■ **HOW TO COMPLETE THIS TASK**: Where in the data below does the word "colors" appear? Copy each line that holds it.

☆ ☆ ☆ ☆ ☆ ☆ ☆

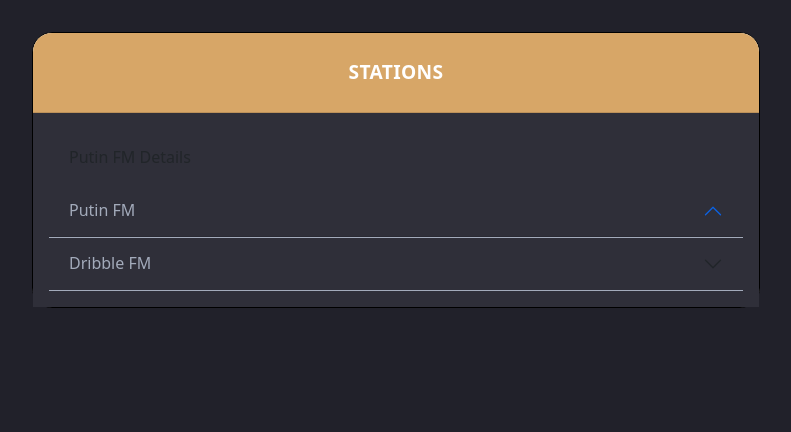
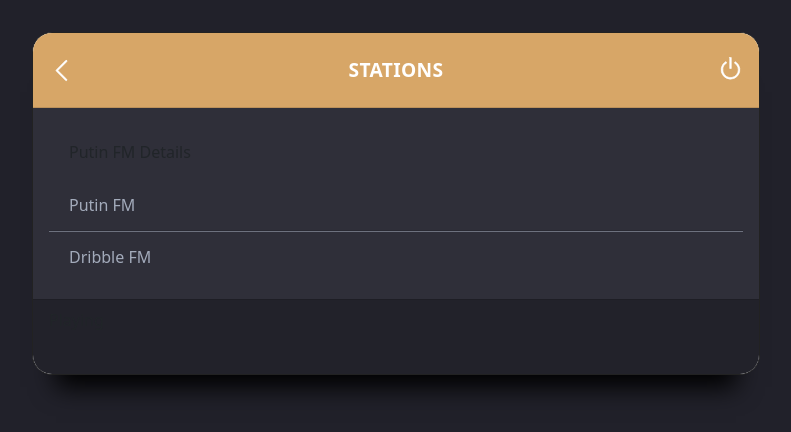
Before and after one commit to gazdagergo/radio-stations, a Next.js app: page / in a window 1280 px wide. Shown: the top 432 px of the page, without its empty margins (244-1035 px from the left). Built offline with nearby package versions, Linux system fonts and the light colour scheme.

Commit message:
feat(accordion): implement UI

```diff
--- a/components/GlobalStyles.tsx
+++ b/components/GlobalStyles.tsx
@@ -11,6 +11,6 @@ export const GlobalStyle = createGlobalStyle`
   }
 
   .card {
-    border-color: black;
+    border-color: #222;
   }
 `;
--- /dev/null
+++ b/components/Icons/ChevronLeft.tsx
@@ -0,0 +1,18 @@
+import { FC } from 'react'
+
+const ChevronLeft:FC<{size: number}> = ({
+  size = 16,
+  ...rest
+}) => (
+  <svg
+    width={size}
+    height={size}
+    fill="currentColor"
+    viewBox="0 0 16 16"
+    {...rest}
+  >
+    <path fill-rule="evenodd" d="M11.354 1.646a.5.5 0 0 1 0 .708L5.707 8l5.647 5.646a.5.5 0 0 1-.708.708l-6-6a.5.5 0 0 1 0-.708l6-6a.5.5 0 0 1 .708 0z"/>
+  </svg>
+)
+
+export default ChevronLeft
--- /dev/null
+++ b/components/Icons/Power.tsx
@@ -0,0 +1,20 @@
+import { FC } from 'react'
+
+const Power:FC<{size: number}> = ({
+  size = 16,
+  ...rest
+}) => (
+  <svg
+    width={size}
+    height={size}
+    fill="currentColor"
+    className="bi bi-power"
+    viewBox="0 0 16 16"
+    {...rest}
+    >
+    <path d="M7.5 1v7h1V1h-1z" />
+    <path d="M3 8.812a4.999 4.999 0 0 1 2.578-4.375l-.485-.874A6 6 0 1 0 11 3.616l-.501.865A5 5 0 1 1 3 8.812z" />
+  </svg>
+)
+
+export default Power
--- /dev/null
+++ b/components/Icons/index.tsx
@@ -0,0 +1,7 @@
+import ChevronLeft from './ChevronLeft'
+import Power from './Power'
+
+export default {
+  ChevronLeft,
+  Power,
+}
--- a/package.json
+++ b/package.json
@@ -8,8 +8,6 @@
     "lint": "next lint"
   },
   "dependencies": {
-    "@types/styled-components": "^5.1.20",
-    "babel-plugin-styled-components": "^2.0.2",
     "bootstrap": "^5.1.3",
     "next": "12.0.8",
     "react": "17.0.2",
@@ -20,6 +18,8 @@
   "devDependencies": {
     "@types/node": "17.0.8",
     "@types/react": "17.0.38",
+    "@types/styled-components": "^5.1.20",
+    "babel-plugin-styled-components": "^2.0.2",
     "eslint": "8.7.0",
     "eslint-config-next": "12.0.8",
     "typescript": "4.5.4"
--- a/pages/index.tsx
+++ b/pages/index.tsx
@@ -1,10 +1,15 @@
 import type { NextPage } from 'next'
 import Head from 'next/head'
-import { Container, Row, Card, Button, Accordion } from 'react-bootstrap'
+import { Container, Row, Card, Accordion } from 'react-bootstrap'
 import styled from 'styled-components'
+import Icons from '../components/Icons'
+
+const { Power, ChevronLeft } = Icons
+
 
 const StationListWrap = styled(Card)`
   border-radius: var(--border-radius);
+  box-shadow: 0 36px 24px -24px black;
 `
 
 const StationListBody = styled(Card.Body)`
@@ -12,11 +17,11 @@ const StationListBody = styled(Card.Body)`
 `
 
 const StationLisHead = styled(Card.Header)`
-  height: 80px;
+  height: 75px;
   text-transform: uppercase;
   display: flex;
+  justify-content: space-between;
   align-items: center;
-  justify-content: center;
   font-weight: bold;
   font-size: 1.2rem;
   letter-spacing: .02rem;
@@ -30,16 +35,47 @@ const StationLisHead = styled(Card.Header)`
   }
 `
 
+const StationListStatusFooter = styled(Card.Footer)`
+  height: 75px;
+  background: ${({ theme }) => theme.colors.ternaryBackgrouond};
+  &:last-child {
+    border-radius: 0 0 calc(var(--border-radius) - 1px) calc(var(--border-radius) - 1px);
+  }
+`
+
+const BackButton = styled(ChevronLeft).attrs({ size: 25 })`
+  path {
+    stroke-width: .4;
+    stroke-linecap: round;
+    stroke: white;
+  }
+`
+
+const PowerButton = styled(Power).attrs({ size: 25 })`
+  margin-top: -4px;
+  path {
+    stroke-width: .4;
+    stroke-linecap: round;
+    stroke: white;
+  }
+`
+
 const StationList = styled(Accordion)`
   border-radius: 0;
 `
 
 const StationListItem = styled(Accordion.Item)`
   border-width: 0 0 1px 0;
-  border-color: ${({ theme }) => theme.colors.negativeSecondaryText};
+  border-color: ${({ theme }) => theme.colors.negativeSecondaryText}88;
   background: transparent;
   &.accordion-item:last-of-type {
     border-radius: 0;
+  }
+  &:last-child{
+    border: none;
+  }
+  button:after {
+    content: none;
   }
 `
 
@@ -54,18 +90,23 @@ const StationDetails = styled(Accordion.Body)`
 
 `
 
+
 const Home: NextPage = () => {
   return (
     <Container className="md-container">
       <Head>
-        <title>ReactJS with react-bootstrap</title>
+        <title>Teclead Radio</title>
         <link rel="icon" href="/favicon-32x32.png" />
       </Head>
       <Container>
         <Container>
           <Row className="justify-content-md-between">
             <StationListWrap>
-              <StationLisHead>Stations</StationLisHead>
+              <StationLisHead>
+                <BackButton />
+                <span>Stations</span>
+                <PowerButton />
+              </StationLisHead>
               <StationListBody>
                 <StationList defaultActiveKey="0">
                   <StationListItem eventKey="0">
@@ -84,6 +125,9 @@ const Home: NextPage = () => {
 
                 </StationList>
             </StationListBody>
+            <StationListStatusFooter>
+              Playing
+            </StationListStatusFooter>
           </StationListWrap>
 
           </Row>
--- a/styles/theme.ts
+++ b/styles/theme.ts
@@ -2,6 +2,7 @@ const theme = {
   colors: {
     background: '#F7F7F2',
     secondaryBackground: '#2F2F39',
+    ternaryBackgrouond: '#22222A',
     primary: '#D7A667',
     secondary: '#00A0AE',
     negativeText: 'white',
```
Also changed, not shown: tsconfig.json (+13 -3 lines).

☆ ☆ ☆ ☆ ☆ ☆ ☆

■ **RESPONSE TO THIS EXERCISE**:
+  background: ${({ theme }) => theme.colors.ternaryBackgrouond};
-  border-color: ${({ theme }) => theme.colors.negativeSecondaryText};
+  border-color: ${({ theme }) => theme.colors.negativeSecondaryText}88;
   colors: {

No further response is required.